===== Data records =====

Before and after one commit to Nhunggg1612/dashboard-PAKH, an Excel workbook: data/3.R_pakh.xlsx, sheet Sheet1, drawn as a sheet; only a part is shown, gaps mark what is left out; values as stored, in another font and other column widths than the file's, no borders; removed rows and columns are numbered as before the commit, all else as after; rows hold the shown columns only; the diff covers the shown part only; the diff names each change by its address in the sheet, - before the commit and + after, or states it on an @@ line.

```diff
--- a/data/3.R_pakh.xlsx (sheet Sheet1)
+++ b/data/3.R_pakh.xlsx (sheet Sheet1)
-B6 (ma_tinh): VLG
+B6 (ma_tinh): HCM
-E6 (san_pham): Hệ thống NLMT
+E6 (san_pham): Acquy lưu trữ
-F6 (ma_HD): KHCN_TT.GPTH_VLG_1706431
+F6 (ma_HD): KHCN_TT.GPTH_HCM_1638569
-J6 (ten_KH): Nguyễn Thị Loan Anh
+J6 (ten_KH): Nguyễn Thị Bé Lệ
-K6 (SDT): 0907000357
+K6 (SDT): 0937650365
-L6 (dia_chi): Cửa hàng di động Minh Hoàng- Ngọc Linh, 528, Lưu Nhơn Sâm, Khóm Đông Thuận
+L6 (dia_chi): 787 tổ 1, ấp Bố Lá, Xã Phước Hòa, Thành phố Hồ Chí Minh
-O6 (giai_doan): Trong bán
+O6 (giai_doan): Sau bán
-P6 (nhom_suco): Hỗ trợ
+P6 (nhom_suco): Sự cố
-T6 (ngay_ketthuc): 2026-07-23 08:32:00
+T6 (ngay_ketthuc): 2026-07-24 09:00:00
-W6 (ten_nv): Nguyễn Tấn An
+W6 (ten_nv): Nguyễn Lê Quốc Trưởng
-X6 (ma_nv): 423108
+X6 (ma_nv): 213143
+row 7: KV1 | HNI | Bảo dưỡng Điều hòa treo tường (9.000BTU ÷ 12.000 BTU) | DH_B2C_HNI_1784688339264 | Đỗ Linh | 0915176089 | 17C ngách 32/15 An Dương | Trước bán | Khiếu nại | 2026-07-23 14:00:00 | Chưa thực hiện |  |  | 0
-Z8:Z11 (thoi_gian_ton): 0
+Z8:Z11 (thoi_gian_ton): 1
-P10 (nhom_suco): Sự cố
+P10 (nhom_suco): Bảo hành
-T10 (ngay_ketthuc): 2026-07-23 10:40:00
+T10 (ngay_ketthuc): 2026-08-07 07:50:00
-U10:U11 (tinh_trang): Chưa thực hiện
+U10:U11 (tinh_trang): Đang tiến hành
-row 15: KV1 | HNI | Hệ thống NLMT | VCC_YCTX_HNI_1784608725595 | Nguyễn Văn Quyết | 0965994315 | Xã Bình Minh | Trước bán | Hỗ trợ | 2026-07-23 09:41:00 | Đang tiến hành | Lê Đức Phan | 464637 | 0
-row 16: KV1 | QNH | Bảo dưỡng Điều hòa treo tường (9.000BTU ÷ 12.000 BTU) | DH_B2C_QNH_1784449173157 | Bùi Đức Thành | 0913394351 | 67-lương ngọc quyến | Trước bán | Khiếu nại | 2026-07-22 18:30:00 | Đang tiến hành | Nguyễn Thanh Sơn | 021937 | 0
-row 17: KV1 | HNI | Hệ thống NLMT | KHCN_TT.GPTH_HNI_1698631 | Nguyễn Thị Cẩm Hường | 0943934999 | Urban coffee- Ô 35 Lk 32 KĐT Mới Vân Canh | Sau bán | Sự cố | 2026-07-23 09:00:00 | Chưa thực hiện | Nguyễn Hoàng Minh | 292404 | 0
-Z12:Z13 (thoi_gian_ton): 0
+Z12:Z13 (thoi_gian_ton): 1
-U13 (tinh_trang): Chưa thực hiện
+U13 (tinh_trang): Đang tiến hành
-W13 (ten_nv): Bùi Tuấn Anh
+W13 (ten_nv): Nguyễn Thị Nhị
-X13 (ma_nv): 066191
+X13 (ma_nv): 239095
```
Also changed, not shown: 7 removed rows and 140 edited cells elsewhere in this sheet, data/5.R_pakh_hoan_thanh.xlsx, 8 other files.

=====

Problem to work on — Your reply should consist of all the records, set down exactly.

Response area —
Before and after one commit to Nhunggg1612/dashboard-PAKH, an Excel workbook: data/3.R_pakh.xlsx, sheet Sheet1, drawn as a sheet; only a part is shown, gaps mark what is left out; values as stored, in another font and other column widths than the file's, no borders; removed rows and columns are numbered as before the commit, all else as after; rows hold the shown columns only; the diff covers the shown part only; the diff names each change by its address in the sheet, - before the commit and + after, or states it on an @@ line.

```diff
--- a/data/3.R_pakh.xlsx (sheet Sheet1)
+++ b/data/3.R_pakh.xlsx (sheet Sheet1)
-B6 (ma_tinh): VLG
+B6 (ma_tinh): HCM
-E6 (san_pham): Hệ thống NLMT
+E6 (san_pham): Acquy lưu trữ
-F6 (ma_HD): KHCN_TT.GPTH_VLG_1706431
+F6 (ma_HD): KHCN_TT.GPTH_HCM_1638569
-J6 (ten_KH): Nguyễn Thị Loan Anh
+J6 (ten_KH): Nguyễn Thị Bé Lệ
-K6 (SDT): 0907000357
+K6 (SDT): 0937650365
-L6 (dia_chi): Cửa hàng di động Minh Hoàng- Ngọc Linh, 528, Lưu Nhơn Sâm, Khóm Đông Thuận
+L6 (dia_chi): 787 tổ 1, ấp Bố Lá, Xã Phước Hòa, Thành phố Hồ Chí Minh
-O6 (giai_doan): Trong bán
+O6 (giai_doan): Sau bán
-P6 (nhom_suco): Hỗ trợ
+P6 (nhom_suco): Sự cố
-T6 (ngay_ketthuc): 2026-07-23 08:32:00
+T6 (ngay_ketthuc): 2026-07-24 09:00:00
-W6 (ten_nv): Nguyễn Tấn An
+W6 (ten_nv): Nguyễn Lê Quốc Trưởng
-X6 (ma_nv): 423108
+X6 (ma_nv): 213143
+row 7: KV1 | HNI | Bảo dưỡng Điều hòa treo tường (9.000BTU ÷ 12.000 BTU) | DH_B2C_HNI_1784688339264 | Đỗ Linh | 0915176089 | 17C ngách 32/15 An Dương | Trước bán | Khiếu nại | 2026-07-23 14:00:00 | Chưa thực hiện |  |  | 0
-Z8:Z11 (thoi_gian_ton): 0
+Z8:Z11 (thoi_gian_ton): 1
-P10 (nhom_suco): Sự cố
+P10 (nhom_suco): Bảo hành
-T10 (ngay_ketthuc): 2026-07-23 10:40:00
+T10 (ngay_ketthuc): 2026-08-07 07:50:00
-U10:U11 (tinh_trang): Chưa thực hiện
+U10:U11 (tinh_trang): Đang tiến hành
-row 15: KV1 | HNI | Hệ thống NLMT | VCC_YCTX_HNI_1784608725595 | Nguyễn Văn Quyết | 0965994315 | Xã Bình Minh | Trước bán | Hỗ trợ | 2026-07-23 09:41:00 | Đang tiến hành | Lê Đức Phan | 464637 | 0
-row 16: KV1 | QNH | Bảo dưỡng Điều hòa treo tường (9.000BTU ÷ 12.000 BTU) | DH_B2C_QNH_1784449173157 | Bùi Đức Thành | 0913394351 | 67-lương ngọc quyến | Trước bán | Khiếu nại | 2026-07-22 18:30:00 | Đang tiến hành | Nguyễn Thanh Sơn | 021937 | 0
-row 17: KV1 | HNI | Hệ thống NLMT | KHCN_TT.GPTH_HNI_1698631 | Nguyễn Thị Cẩm Hường | 0943934999 | Urban coffee- Ô 35 Lk 32 KĐT Mới Vân Canh | Sau bán | Sự cố | 2026-07-23 09:00:00 | Chưa thực hiện | Nguyễn Hoàng Minh | 292404 | 0
-Z12:Z13 (thoi_gian_ton): 0
+Z12:Z13 (thoi_gian_ton): 1
-U13 (tinh_trang): Chưa thực hiện
+U13 (tinh_trang): Đang tiến hành
-W13 (ten_nv): Bùi Tuấn Anh
+W13 (ten_nv): Nguyễn Thị Nhị
-X13 (ma_nv): 066191
+X13 (ma_nv): 239095
```
Also changed, not shown: 7 removed rows and 140 edited cells elsewhere in this sheet, data/5.R_pakh_hoan_thanh.xlsx, 8 other files.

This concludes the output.